2.  Parys Mountain

Copper was first mined here in the Bronze Age but the Great Lode was discovered in the 1760s and in the 1780s the mine was the largest in the world, causing the area to become known as Copper Kingdom. It's an extraordinary landscape and you can walk all around it.  I found the colours mindblowing in the sunshine, I'm sure there's inspiration here for a yarny project.

3.  St Eugrad's Church

There is a thirteenth century stone carving of the Crucifixion in this church which I was keen to see.  The building stands in an isolated spot about half a mile outside the village of Marianglas.  We drove down the lane and into the woodland, enchanted by the bluebells and wild garlic, before parking the car and ascending the slope to the churchyard.  It felt quite magical, almost like something out of a fairytale, and I came back down to earth with a bump when I discovered that the church door was locked.  We wandered around the churchyard instead, which is oval and surrounded by trees.  It was a very pleasant place to be, listening to the birdsong and reading the headstones.  Although I was disappointed, I wasn't, if that makes any sense, because of that magical feeling.  It's a special place.  Next time I go to Anglesey I intend to contact the vicar in advance and ask if the church can be unlocked so that I can see inside (he's already offered to do that for me but I didn't like to disturb him during the week after Easter when I know that many clergy have a quiet time after the busyness of Holy Week and Easter) .

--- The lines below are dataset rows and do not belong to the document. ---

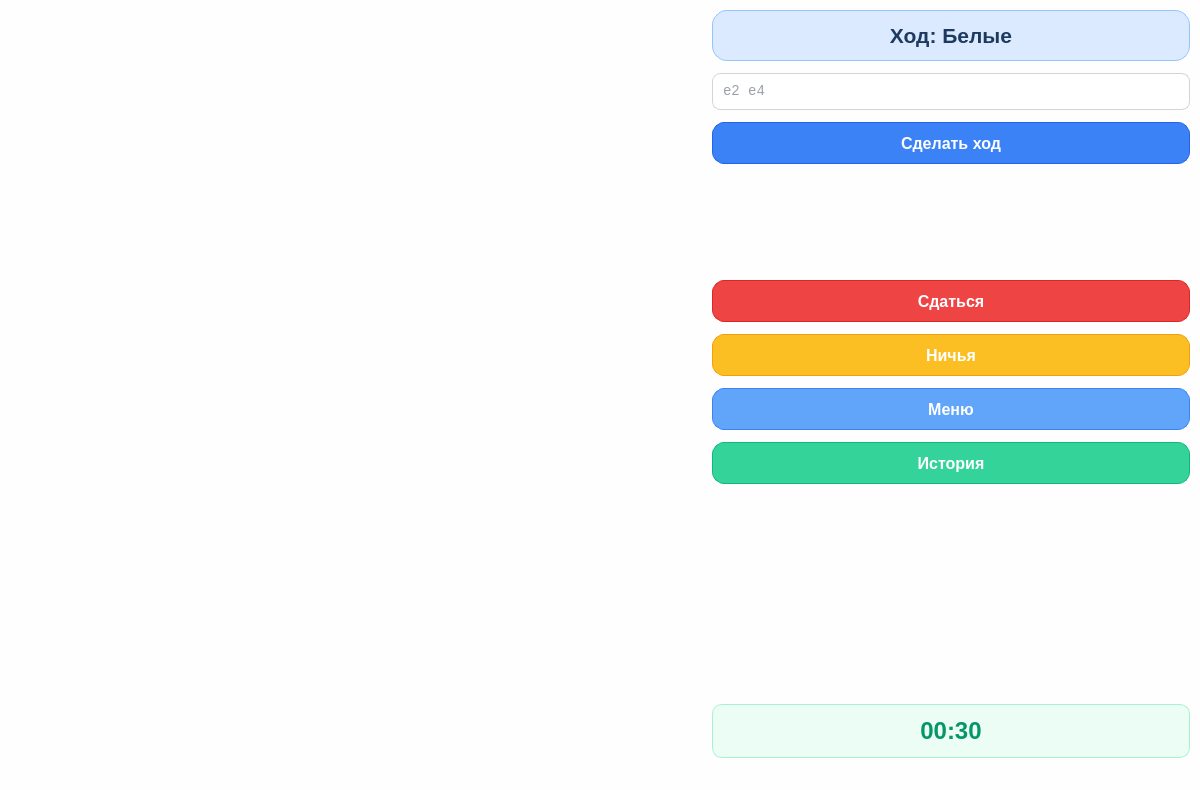
Above: main_menu.ui from darituzova/chess before the change. Below: the same form after it.
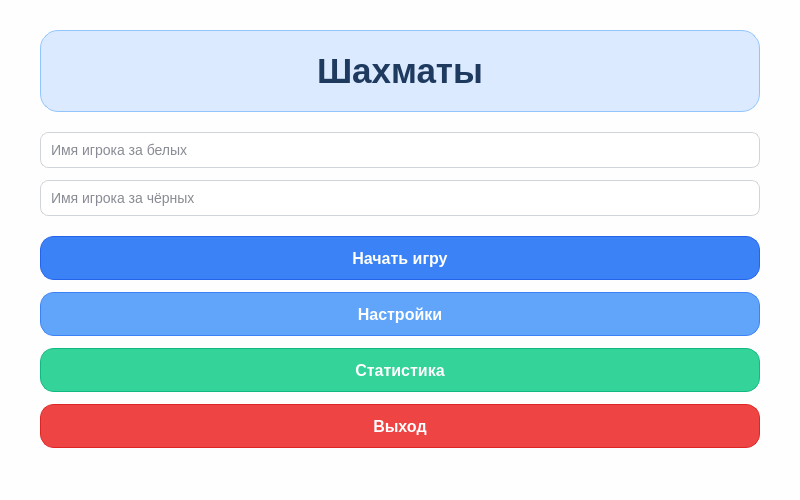
That is the form after the change.

Diff of the .ui file:
```diff
--- a/main_menu.ui
+++ b/main_menu.ui
@@ -6,8 +6,8 @@
    <rect>
     <x>0</x>
     <y>0</y>
-    <width>1200</width>
-    <height>790</height>
+    <width>800</width>
+    <height>500</height>
    </rect>
   </property>
   <property name="windowTitle">
@@ -17,81 +17,87 @@
    <string notr="true">background-color: #fefefe;</string>
   </property>
   <widget class="QWidget" name="centralwidget">
-   <layout class="QHBoxLayout" name="mainLayout">
-    <!-- расстояние между доской и правой панелью -->
-    <property name="spacing">
-     <number>12</number>
-    </property>
+   <layout class="QVBoxLayout" name="mainLayout">
     <property name="leftMargin">
-     <number>10</number>
+     <number>40</number>
     </property>
     <property name="topMargin">
-     <number>10</number>
+     <number>30</number>
     </property>
     <property name="rightMargin">
-     <number>10</number>
+     <number>40</number>
     </property>
     <property name="bottomMargin">
-     <number>10</number>
+     <number>30</number>
     </property>
+    <property name="spacing">
+     <number>20</number>
+    </property>
+
     <item>
-     <widget class="QFrame" name="chessBoardFrame">
-      <!-- доска чуть уже, чтобы правая часть была ближе -->
-      <property name="minimumSize">
-       <size>
-        <width>690</width>
-        <height>690</height>
-       </size>
+     <widget class="QLabel" name="titleLabel">
+      <property name="text">
+       <string>Шахматы</string>
       </property>
-      <property name="frameShape">
-       <enum>QFrame::NoFrame</enum>
+      <property name="alignment">
+       <set>Qt::AlignCenter</set>
+      </property>
+      <property name="font">
+       <font>
+        <pointsize>26</pointsize>
+        <bold>true</bold>
+       </font>
       </property>
       <property name="styleSheet">
-       <string notr="true"></string>
+       <string notr="true">color: #1e3a5f; background-color: #dbeafe; padding: 18px; border-radius: 18px; border: 1px solid #93c5fd;</string>
       </property>
      </widget>
     </item>
+
     <item>
-     <layout class="QVBoxLayout" name="rightPanelLayout">
+     <layout class="QVBoxLayout" name="playersLayout">
+      <property name="spacing">
+       <number>12</number>
+      </property>
       <item>
-       <widget class="QLabel" name="playerInfoLabel">
-        <property name="font">
-         <font>
-          <pointsize>16</pointsize>
-          <bold>true</bold>
-         </font>
+       <widget class="QLineEdit" name="whitePlayerEdit">
+        <property name="placeholderText">
+         <string>Имя игрока за белых</string>
         </property>
-        <property name="text">
-         <string>Ход: Белые</string>
-        </property>
-        <property name="alignment">
-         <set>Qt::AlignCenter</set>
-        </property>
         <property name="styleSheet">
-         <string notr="true">color: #1e3a5f; background-color: #dbeafe; padding: 12px; border-radius: 15px; border: 1px solid #93c5fd;</string>
+         <string notr="true">color: #111827; background-color: white; border: 1px solid #d1d5db; padding: 8px; border-radius: 8px; font-size: 14px;</string>
         </property>
        </widget>
       </item>
       <item>
        <widget class="QLineEdit" name="currentMoveEdit">
         <property name="placeholderText">
-         <string>e2 e4</string>
+         <string>Имя игрока за чёрных</string>
         </property>
         <property name="styleSheet">
-         <string notr="true">color: #374151; background-color: white; border: 1px solid #d1d5db; padding: 8px; border-radius: 8px; font-family: monospace; font-size: 14px;</string>
+         <string notr="true">color: #111827; background-color: white; border: 1px solid #d1d5db; padding: 8px; border-radius: 8px; font-size: 14px;</string>
         </property>
        </widget>
       </item>
+     </layout>
+    </item>
+
+    <item>
+     <layout class="QVBoxLayout" name="buttonsLayout">
+      <property name="spacing">
+       <number>12</number>
+      </property>
+
       <item>
-       <widget class="QPushButton" name="makeMoveButton">
+       <widget class="QPushButton" name="startGameButton">
         <property name="minimumSize">
          <size>
-          <width>140</width>
-          <height>42</height>
+          <width>180</width>
+          <height>44</height>
          </size>
         </property>
         <property name="text">
-         <string>Сделать ход</string>
+         <string>Начать игру</string>
         </property>
         <property name="styleSheet">
          <string notr="true">
@@ -99,7 +105,7 @@
     color: white;
     background-color: #3b82f6;
     border: 1px solid #2563eb;
-    border-radius: 12px;
+    border-radius: 14px;
     padding: 10px;
     font-weight: bold;
     font-size: 16px;
@@ -114,92 +120,17 @@
         </property>
        </widget>
       </item>
+
       <item>
-       <spacer name="verticalSpacerTop">
-        <property name="orientation">
-         <enum>Qt::Vertical</enum>
-        </property>
-        <property name="sizeHint" stdset="0">
-         <size>
-          <width>20</width>
-          <height>20</height>
-         </size>
-        </property>
-       </spacer>
-      </item>
-      <item>
-       <widget class="QPushButton" name="surrenderButton">
+       <widget class="QPushButton" name="settingsButton">
         <property name="minimumSize">
          <size>
-          <width>140</width>
-          <height>42</height>
+          <width>180</width>
+          <height>44</height>
          </size>
         </property>
         <property name="text">
-         <string>Сдаться</string>
-        </property>
-        <property name="styleSheet">
-         <string notr="true">
-QPushButton {
-    color: white;
-    background-color: #ef4444;
-    border: 1px solid #dc2626;
-    border-radius: 12px;
-    padding: 10px;
-    font-weight: bold;
-    font-size: 16px;
-}
-QPushButton:hover {
-    background-color: #f87171;
-}
-QPushButton:pressed {
-    background-color: #dc2626;
-}
-         </string>
-        </property>
-       </widget>
-      </item>
-      <item>
-       <widget class="QPushButton" name="drawButton">
-        <property name="minimumSize">
-         <size>
-          <width>140</width>
-          <height>42</height>
-         </size>
-        </property>
-        <property name="text">
-         <string>Ничья</string>
-        </property>
-        <property name="styleSheet">
-         <string notr="true">
-QPushButton {
-    color: white;
-    background-color: #fbbf24;
-    border: 1px solid #f59e0b;
-    border-radius: 12px;
-    padding: 10px; font-weight: bold;
-    font-size: 16px;
-}
-QPushButton:hover {
-    background-color: #fcd34d;
-}
-QPushButton:pressed {
-    background-color: #f59e0b;
-}
-         </string>
-        </property>
-       </widget>
-      </item>
-      <item>
-       <widget class="QPushButton" name="menuButton">
-        <property name="minimumSize">
-         <size>
-          <width>140</width>
-          <height>42</height>
-         </size>
-        </property>
-        <property name="text">
-         <string>Меню</string>
+         <string>Настройки</string>
         </property>
         <property name="styleSheet">
          <string notr="true">
@@ -207,7 +138,7 @@
     color: white;
     background-color: #60a5fa;
     border: 1px solid #3b82f6;
-    border-radius: 12px;
+    border-radius: 14px;
     padding: 10px;
     font-weight: bold;
     font-size: 16px;
@@ -222,16 +153,17 @@
         </property>
        </widget>
       </item>
+
       <item>
-       <widget class="QPushButton" name="historyButton">
+       <widget class="QPushButton" name="statsButton">
         <property name="minimumSize">
          <size>
-          <width>140</width>
-          <height>42</height>
+          <width>180</width>
+          <height>44</height>
          </size>
         </property>
         <property name="text">
-         <string>История</string>
+         <string>Статистика</string>
         </property>
         <property name="styleSheet">
          <string notr="true">
@@ -239,7 +171,7 @@
     color: white;
     background-color: #34d399;
     border: 1px solid #10b981;
-    border-radius: 12px;
+    border-radius: 14px;
     padding: 10px;
     font-weight: bold;
     font-size: 16px;
@@ -254,56 +186,42 @@
         </property>
        </widget>
       </item>
+
       <item>
-       <spacer name="verticalSpacerButtons">
-        <property name="orientation">
-         <enum>Qt::Vertical</enum>
-        </property>
-        <property name="sizeHint" stdset="0">
+       <widget class="QPushButton" name="exitButton">
+        <property name="minimumSize">
          <size>
-          <width>20</width>
-          <height>30</height>
+          <width>180</width>
+          <height>44</height>
          </size>
-        </property>
-       </spacer>
-      </item>
-      <item>
-       <spacer name="verticalSpacerTimer">
-        <property name="orientation">
-         <enum>Qt::Vertical</enum>
-        </property>
-        <property name="sizeType">
-         <enum>QSizePolicy::Expanding</enum>
-        </property>
-        <property name="sizeHint" stdset="0">
-         <size>
-          <width>20</width>
-          <height>40</height>
-         </size>
-        </property>
-       </spacer>
-      </item>
-      <item>
-       <widget class="QLabel" name="timerLabel">
-        <property name="font">
-         <font>
-          <pointsize>18</pointsize>
-          <bold>true</bold>
-         </font>
         </property>
         <property name="text">
-         <string>00:30</string>
-        </property>
-        <property name="alignment">
-         <set>Qt::AlignCenter</set>
+         <string>Выход</string>
         </property>
         <property name="styleSheet">
-         <string notr="true">color: #059669; padding: 12px; background-color: #ecfdf5; border-radius: 10px; border: 1px solid #a7f3d0;</string>
+         <string notr="true">
+QPushButton {
+    color: white;
+    background-color: #ef4444;
+    border: 1px solid #dc2626;
+    border-radius: 14px;
+    padding: 10px;
+    font-weight: bold;
+    font-size: 16px;
+}
+QPushButton:hover {
+    background-color: #f87171;
+}
+QPushButton:pressed {
+    background-color: #dc2626;
+}
+         </string>
         </property>
        </widget>
       </item>
      </layout>
     </item>
+
    </layout>
   </widget>
   <widget class="QMenuBar" name="menubar">
```
Left out of the diff: 10 changed lines with no effect on the pictures.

4.  Cemlyn

In the 1930s the local landowner, Captain Vivian Hewitt, built a dam and a weir to drain the saltmarshes here and form a lagoon which is divided from the sea by a shingle ridge (you can see the ridge on the right of my second photo).  In the lagoon there is an island which, with the ridge, is home to the only nesting colony of Sandwich terns in Wales - there are Arctic and common terns here, too.  Captain Hewitt was a keen ornithologist and you know how they say, "Build it and they'll come,"?  Well, he built it and they came.  He also built a substantial brick wall around his garden to provide shelter from the wind so that he could plant trees, again to encourage the birds (you can see the wall in my fourth photo).  I like the sound of Captain Hewitt.  It's still a very windy spot and while the Best Beloved walked the length of the ridge, and reported back that it's hard going on the legs, I sat in the shelter of some rocks and watched the sky, the sea, endlessly fascinating as the light changed, and the birds.  Those terns are VERY noisy so although my photos look quite serene, my ears were bombarded!  The area of the ridge where the birds nest is roped off from April until the end of the summer, so please don't worry that they were disturbed by the humans who had come to see them.  

5.  Trwyn Du (Black Point)

If you read my last post, this is the beach we drove to from Penmon Priory.  I have a very happy memory of a family picnic held here on a gloriously sunny day in 1998; there were fifteen of us, aged 3 months to 88 years, four generations.  It is the south-eastern tip of Anglesey and that island you can see is now called Puffin Island but it's Welsh name is Ynys Seiriol, Seiriol's Island, because it is where St Seiriol retired to towards the end of his life (there are monastic ruins there, too).  The lighthouse stands to warn shipping traffic that treacherous rocks lie beneath the waves and tolls a bell every thirty seconds.  I am delighted to report that The Pilot House Café sells the most delicious mint choc chip ice cream I have ever eaten, with generous shards of real dark chocolate.  So, if you can spare another eighteen seconds, here is a little film of soothing waves lapping onto the beach and, towards the end, the sonorous bell of the lighthouse (I've had a bit of trouble with this so please let me know if it doesn't work and I'll replace it with a still photograph).

I hope you can understand some of the reasons why I love spending time on Anglesey.  I can barely wait for my next visit! 

See you soon.
Love, Mrs Tiggywinkle x